▶ [Task objective]: Read the listing below and tally the lines that contain "icons"; the reply is that tally only.

▶ [Raw data]:
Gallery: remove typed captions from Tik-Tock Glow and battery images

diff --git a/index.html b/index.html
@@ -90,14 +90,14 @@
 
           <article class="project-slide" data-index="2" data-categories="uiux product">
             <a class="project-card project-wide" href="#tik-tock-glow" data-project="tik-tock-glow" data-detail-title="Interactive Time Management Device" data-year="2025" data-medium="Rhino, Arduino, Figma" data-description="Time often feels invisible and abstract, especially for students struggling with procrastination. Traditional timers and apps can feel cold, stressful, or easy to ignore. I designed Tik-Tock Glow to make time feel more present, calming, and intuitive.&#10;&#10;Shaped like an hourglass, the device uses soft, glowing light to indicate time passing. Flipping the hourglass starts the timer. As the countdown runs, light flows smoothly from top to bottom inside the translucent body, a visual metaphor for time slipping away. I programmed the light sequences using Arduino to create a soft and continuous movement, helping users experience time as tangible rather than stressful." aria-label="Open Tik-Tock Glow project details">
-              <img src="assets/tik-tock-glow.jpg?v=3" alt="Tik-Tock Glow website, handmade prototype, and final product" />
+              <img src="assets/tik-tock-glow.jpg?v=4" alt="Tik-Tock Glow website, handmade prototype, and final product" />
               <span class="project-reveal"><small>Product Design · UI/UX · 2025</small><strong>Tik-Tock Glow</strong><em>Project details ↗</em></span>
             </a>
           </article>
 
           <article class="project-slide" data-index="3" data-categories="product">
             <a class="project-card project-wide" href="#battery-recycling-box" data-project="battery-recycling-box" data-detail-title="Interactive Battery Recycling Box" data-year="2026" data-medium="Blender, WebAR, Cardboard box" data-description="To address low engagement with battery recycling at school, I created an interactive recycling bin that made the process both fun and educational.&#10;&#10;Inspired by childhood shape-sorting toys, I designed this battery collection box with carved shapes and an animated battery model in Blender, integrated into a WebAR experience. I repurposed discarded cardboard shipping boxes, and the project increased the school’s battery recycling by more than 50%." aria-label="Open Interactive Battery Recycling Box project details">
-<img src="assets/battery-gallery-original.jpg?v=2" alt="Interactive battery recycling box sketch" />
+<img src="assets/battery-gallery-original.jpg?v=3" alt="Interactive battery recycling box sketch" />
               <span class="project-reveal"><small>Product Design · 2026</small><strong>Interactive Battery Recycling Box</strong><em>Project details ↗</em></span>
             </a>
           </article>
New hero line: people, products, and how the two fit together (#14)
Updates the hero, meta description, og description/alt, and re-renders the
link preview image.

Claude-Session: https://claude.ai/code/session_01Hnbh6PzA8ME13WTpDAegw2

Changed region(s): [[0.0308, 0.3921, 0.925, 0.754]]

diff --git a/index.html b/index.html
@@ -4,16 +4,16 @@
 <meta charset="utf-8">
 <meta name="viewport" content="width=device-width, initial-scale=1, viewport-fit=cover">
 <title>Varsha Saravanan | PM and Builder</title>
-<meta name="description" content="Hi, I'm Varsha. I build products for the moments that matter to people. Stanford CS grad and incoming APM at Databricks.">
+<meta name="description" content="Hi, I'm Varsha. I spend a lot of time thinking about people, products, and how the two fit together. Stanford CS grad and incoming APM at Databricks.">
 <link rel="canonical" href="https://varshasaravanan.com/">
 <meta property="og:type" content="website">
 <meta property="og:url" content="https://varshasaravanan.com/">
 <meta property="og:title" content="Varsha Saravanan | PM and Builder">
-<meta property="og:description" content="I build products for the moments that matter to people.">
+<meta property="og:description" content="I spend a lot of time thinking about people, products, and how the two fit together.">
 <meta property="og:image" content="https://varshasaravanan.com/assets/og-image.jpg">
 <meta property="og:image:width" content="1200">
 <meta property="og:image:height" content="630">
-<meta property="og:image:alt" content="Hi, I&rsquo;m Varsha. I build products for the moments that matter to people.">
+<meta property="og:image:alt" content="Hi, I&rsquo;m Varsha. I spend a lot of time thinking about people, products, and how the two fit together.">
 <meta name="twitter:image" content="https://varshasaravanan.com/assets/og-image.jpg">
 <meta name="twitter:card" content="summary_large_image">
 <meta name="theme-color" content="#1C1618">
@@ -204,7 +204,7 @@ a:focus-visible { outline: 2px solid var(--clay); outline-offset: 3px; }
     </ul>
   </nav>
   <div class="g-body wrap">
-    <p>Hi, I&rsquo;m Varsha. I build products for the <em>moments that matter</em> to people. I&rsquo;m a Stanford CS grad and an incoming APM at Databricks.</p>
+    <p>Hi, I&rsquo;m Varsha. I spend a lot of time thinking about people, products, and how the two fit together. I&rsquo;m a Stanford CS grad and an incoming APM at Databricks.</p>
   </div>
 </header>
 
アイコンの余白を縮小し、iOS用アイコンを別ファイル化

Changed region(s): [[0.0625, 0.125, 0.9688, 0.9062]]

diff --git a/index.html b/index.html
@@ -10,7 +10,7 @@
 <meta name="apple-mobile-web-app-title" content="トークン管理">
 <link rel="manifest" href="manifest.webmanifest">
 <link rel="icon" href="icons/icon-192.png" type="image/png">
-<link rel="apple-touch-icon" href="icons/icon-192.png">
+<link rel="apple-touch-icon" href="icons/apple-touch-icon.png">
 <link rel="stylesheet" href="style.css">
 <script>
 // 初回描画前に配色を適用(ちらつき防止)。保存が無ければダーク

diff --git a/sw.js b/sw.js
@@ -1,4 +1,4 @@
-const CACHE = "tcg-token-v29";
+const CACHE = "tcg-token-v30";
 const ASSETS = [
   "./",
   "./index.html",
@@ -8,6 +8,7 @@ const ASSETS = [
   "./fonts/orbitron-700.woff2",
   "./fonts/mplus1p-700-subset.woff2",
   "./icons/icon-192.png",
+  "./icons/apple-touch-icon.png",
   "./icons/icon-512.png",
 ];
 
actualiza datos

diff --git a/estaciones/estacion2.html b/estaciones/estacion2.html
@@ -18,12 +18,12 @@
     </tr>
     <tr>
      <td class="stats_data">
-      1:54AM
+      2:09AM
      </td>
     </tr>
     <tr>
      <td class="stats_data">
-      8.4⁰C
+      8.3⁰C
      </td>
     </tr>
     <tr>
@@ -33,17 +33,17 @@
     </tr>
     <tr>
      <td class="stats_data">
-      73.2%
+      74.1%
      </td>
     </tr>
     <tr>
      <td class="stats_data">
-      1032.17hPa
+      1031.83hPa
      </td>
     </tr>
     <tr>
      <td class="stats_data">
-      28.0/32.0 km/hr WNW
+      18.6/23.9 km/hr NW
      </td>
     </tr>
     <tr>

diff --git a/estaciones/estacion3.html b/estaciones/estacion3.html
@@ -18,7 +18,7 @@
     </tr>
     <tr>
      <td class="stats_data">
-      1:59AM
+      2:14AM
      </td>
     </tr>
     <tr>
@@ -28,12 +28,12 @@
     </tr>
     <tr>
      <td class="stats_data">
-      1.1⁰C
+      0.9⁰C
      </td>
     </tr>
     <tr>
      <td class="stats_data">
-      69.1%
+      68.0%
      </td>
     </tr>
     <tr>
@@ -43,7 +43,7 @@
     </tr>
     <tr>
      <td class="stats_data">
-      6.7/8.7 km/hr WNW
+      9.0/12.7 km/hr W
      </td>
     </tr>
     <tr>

▶ [Result of the exercise]: 6